##### Given data

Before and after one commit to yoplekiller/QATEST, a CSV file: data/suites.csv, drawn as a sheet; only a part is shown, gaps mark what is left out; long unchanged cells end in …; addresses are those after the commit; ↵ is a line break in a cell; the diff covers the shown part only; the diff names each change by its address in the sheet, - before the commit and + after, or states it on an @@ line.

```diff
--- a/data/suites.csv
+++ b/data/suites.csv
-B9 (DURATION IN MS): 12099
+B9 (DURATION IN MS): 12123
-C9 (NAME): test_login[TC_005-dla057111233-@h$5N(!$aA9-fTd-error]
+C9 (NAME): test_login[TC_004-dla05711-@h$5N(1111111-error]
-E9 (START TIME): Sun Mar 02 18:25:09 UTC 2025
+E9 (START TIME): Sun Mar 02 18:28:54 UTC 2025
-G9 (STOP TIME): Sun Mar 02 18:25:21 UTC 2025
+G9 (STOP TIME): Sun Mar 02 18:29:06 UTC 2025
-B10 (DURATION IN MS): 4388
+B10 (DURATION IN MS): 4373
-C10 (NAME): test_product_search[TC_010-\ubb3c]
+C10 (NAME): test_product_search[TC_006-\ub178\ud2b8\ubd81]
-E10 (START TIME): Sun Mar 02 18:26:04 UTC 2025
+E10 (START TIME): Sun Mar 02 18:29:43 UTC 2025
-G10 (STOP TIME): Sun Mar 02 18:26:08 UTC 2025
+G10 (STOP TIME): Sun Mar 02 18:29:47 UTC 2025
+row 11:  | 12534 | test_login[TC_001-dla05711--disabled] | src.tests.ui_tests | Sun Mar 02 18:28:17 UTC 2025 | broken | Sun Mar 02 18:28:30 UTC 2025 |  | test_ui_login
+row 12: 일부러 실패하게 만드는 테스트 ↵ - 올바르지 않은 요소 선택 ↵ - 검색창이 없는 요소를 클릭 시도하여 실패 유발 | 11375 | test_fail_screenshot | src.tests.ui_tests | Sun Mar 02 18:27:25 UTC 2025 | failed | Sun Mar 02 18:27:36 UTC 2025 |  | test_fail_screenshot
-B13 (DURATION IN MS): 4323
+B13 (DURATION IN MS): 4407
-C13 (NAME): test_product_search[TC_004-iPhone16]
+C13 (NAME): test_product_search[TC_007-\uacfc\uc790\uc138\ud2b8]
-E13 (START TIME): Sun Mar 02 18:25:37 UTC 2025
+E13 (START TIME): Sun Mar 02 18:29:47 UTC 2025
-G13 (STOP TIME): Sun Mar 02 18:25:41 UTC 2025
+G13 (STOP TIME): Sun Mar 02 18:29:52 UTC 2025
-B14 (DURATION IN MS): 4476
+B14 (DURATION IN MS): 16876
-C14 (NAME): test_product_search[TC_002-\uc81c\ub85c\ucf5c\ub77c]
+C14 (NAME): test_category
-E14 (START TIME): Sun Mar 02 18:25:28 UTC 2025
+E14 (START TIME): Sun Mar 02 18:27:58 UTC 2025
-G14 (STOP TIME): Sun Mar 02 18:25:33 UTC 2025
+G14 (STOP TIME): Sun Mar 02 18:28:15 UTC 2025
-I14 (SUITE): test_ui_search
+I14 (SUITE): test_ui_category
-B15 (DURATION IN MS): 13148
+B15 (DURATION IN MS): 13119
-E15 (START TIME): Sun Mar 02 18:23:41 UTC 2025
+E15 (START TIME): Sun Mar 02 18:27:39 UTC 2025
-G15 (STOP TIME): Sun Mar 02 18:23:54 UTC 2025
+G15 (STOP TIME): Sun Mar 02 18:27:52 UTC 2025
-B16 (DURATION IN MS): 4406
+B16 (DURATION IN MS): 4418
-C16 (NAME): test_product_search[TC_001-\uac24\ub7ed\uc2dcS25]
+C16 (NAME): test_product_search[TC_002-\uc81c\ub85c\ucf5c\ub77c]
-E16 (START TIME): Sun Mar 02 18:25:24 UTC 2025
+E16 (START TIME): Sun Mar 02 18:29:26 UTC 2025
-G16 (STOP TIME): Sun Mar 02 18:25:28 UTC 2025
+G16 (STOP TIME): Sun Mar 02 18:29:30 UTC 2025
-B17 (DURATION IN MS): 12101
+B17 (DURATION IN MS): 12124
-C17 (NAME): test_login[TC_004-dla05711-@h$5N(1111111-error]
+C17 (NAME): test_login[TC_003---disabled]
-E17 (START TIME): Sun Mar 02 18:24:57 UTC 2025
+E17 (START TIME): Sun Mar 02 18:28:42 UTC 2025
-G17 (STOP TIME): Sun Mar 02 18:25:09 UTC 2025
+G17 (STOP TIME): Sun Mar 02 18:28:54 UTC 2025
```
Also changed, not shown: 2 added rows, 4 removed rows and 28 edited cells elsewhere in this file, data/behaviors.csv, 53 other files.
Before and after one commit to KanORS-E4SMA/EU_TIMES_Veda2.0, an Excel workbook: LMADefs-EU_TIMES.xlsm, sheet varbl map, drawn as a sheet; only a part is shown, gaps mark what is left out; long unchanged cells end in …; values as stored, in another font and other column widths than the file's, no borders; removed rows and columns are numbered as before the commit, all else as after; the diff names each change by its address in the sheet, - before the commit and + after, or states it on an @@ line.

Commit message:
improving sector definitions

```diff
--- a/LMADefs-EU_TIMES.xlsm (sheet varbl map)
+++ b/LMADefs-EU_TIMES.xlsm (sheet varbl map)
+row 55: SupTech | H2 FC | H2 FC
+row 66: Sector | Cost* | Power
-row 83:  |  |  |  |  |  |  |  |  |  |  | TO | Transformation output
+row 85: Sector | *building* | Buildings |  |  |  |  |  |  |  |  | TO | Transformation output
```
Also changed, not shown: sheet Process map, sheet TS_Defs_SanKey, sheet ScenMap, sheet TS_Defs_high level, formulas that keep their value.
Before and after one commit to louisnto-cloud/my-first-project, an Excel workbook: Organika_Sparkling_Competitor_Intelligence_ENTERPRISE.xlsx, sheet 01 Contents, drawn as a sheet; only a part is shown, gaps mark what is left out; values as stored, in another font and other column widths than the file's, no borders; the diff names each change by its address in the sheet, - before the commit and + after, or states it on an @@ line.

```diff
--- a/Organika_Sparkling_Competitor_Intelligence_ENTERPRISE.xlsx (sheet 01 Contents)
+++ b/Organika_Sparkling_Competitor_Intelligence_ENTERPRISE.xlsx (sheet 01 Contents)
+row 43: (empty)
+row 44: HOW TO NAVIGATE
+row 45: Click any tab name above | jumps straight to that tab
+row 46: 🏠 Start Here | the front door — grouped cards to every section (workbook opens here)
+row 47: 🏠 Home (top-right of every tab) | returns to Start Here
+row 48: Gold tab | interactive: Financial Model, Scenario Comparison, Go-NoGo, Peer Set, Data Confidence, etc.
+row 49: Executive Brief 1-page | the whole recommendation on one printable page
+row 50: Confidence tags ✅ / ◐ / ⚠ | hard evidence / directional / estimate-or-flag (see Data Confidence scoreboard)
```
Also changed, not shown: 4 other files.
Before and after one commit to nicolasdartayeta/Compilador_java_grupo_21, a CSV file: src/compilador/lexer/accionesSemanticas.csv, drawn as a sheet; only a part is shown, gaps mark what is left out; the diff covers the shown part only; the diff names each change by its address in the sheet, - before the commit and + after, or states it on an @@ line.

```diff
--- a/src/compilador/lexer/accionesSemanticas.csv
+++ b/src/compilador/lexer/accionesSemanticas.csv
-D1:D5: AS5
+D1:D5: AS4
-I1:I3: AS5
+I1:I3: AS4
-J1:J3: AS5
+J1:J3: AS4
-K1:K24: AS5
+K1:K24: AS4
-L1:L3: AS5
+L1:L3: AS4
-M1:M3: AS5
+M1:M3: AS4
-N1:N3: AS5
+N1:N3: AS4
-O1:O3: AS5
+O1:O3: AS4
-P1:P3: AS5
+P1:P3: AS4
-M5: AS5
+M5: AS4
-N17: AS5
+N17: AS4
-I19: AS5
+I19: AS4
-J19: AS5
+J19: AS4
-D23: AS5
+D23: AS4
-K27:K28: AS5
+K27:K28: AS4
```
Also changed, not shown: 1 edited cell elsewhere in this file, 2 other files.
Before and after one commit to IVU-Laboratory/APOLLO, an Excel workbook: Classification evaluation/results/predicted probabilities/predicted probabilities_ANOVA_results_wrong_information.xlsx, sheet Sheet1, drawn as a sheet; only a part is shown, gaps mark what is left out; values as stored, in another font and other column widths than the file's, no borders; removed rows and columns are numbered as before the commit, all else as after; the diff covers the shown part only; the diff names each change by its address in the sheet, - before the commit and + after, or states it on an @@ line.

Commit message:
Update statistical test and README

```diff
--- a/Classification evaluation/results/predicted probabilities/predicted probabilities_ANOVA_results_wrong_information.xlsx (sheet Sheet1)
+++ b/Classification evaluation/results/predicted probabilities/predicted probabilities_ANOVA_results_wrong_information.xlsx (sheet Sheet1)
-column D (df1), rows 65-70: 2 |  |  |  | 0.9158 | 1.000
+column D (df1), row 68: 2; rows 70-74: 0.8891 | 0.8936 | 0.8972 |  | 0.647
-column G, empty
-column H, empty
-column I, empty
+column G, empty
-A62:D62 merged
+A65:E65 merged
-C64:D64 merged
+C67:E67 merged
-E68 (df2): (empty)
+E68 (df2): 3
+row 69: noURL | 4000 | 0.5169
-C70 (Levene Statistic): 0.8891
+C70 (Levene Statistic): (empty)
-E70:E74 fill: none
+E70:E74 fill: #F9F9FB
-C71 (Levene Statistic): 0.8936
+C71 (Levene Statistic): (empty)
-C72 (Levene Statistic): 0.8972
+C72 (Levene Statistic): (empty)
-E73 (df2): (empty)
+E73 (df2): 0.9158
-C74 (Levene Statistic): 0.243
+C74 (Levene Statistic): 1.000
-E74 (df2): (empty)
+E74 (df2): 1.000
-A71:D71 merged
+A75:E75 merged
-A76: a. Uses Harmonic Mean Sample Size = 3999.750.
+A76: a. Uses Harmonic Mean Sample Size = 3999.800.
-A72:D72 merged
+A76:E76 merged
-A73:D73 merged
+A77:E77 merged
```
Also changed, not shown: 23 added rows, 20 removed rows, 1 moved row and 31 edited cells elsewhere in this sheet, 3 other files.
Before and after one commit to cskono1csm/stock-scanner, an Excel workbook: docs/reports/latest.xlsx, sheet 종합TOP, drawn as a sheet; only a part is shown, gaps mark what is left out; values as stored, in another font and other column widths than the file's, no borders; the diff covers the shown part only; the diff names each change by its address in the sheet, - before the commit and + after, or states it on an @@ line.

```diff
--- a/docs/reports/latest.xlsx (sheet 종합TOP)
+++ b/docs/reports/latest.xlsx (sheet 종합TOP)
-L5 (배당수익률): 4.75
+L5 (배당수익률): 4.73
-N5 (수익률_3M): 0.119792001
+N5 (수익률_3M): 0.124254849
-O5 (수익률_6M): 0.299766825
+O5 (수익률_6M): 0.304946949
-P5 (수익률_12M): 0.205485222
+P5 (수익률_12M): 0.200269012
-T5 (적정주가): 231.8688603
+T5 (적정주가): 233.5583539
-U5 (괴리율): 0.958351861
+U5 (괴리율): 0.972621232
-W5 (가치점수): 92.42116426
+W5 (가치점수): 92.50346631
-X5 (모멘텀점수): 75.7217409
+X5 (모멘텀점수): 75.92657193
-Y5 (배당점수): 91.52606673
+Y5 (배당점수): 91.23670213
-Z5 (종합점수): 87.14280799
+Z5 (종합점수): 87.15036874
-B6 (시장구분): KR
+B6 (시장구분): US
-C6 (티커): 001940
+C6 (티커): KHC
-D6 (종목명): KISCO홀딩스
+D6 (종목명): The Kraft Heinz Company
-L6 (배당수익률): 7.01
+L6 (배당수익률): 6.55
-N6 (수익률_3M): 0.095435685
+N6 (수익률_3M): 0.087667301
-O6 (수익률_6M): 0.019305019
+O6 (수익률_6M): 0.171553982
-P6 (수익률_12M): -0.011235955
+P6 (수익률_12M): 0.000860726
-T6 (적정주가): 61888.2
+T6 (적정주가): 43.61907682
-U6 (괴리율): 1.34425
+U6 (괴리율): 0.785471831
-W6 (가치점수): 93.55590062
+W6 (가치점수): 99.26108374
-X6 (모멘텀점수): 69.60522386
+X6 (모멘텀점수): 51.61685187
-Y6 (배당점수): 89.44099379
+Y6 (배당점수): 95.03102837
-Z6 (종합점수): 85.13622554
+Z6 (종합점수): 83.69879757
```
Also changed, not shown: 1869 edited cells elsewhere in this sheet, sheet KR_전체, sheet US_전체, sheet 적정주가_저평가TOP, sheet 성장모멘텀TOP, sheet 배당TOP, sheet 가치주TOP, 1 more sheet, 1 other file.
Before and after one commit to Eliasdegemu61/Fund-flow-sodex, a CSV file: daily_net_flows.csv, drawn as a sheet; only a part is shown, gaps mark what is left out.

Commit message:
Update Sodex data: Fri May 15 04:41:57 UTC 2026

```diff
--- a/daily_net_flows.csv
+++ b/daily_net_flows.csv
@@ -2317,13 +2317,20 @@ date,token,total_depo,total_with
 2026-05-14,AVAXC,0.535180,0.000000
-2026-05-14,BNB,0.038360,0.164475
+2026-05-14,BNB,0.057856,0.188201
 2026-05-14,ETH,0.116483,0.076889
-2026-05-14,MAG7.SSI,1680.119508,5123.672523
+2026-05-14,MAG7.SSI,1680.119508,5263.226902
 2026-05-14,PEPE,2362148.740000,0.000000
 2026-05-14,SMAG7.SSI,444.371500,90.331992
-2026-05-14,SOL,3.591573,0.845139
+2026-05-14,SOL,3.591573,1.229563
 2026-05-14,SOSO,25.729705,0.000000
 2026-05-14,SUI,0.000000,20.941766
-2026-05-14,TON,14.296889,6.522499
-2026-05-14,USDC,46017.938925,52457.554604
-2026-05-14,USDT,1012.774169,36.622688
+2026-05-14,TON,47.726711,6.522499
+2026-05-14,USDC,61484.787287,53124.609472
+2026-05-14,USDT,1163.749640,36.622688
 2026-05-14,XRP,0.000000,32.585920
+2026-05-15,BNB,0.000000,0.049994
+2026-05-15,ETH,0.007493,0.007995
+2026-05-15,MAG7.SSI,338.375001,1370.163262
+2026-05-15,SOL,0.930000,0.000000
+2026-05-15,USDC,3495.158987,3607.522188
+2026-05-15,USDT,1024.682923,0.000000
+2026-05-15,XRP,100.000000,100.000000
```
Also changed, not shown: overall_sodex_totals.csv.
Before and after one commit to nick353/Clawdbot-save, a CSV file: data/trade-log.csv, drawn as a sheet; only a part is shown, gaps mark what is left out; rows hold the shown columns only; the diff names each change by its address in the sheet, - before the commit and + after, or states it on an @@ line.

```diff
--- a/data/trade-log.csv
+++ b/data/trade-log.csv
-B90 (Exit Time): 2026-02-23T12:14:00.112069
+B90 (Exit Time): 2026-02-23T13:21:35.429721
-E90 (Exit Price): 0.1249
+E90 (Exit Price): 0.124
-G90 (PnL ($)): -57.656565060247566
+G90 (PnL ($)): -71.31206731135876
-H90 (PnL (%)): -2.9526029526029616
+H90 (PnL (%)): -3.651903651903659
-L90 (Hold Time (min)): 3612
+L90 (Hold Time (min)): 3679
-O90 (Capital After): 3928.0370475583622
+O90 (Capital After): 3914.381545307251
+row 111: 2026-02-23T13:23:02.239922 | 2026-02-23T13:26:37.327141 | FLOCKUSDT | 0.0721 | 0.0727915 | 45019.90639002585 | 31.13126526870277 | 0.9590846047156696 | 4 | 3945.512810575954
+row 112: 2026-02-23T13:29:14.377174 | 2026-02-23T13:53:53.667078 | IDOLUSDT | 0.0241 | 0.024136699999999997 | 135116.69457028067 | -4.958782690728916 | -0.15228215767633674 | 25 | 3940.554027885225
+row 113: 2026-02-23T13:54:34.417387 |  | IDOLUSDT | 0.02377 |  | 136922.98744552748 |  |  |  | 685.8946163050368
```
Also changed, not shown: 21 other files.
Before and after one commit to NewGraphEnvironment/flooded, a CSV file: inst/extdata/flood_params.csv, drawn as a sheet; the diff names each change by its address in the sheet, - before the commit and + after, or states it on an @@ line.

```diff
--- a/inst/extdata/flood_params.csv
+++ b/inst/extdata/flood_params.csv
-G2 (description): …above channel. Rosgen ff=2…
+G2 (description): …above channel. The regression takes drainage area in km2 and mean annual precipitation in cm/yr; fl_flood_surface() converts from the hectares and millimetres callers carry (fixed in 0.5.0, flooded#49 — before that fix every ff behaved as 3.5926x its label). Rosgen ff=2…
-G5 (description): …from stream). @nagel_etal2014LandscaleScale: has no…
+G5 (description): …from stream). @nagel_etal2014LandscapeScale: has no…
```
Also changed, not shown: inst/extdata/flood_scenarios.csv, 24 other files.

##########

What the exercise asks: Wherever the string "empty" is found in the entries, copy the line it sits in.

Written reply:
+row 43: (empty)
-column G, empty
-column H, empty
-column I, empty
+column G, empty
-E68 (df2): (empty)
+C70 (Levene Statistic): (empty)
+C71 (Levene Statistic): (empty)
+C72 (Levene Statistic): (empty)
-E73 (df2): (empty)
-E74 (df2): (empty)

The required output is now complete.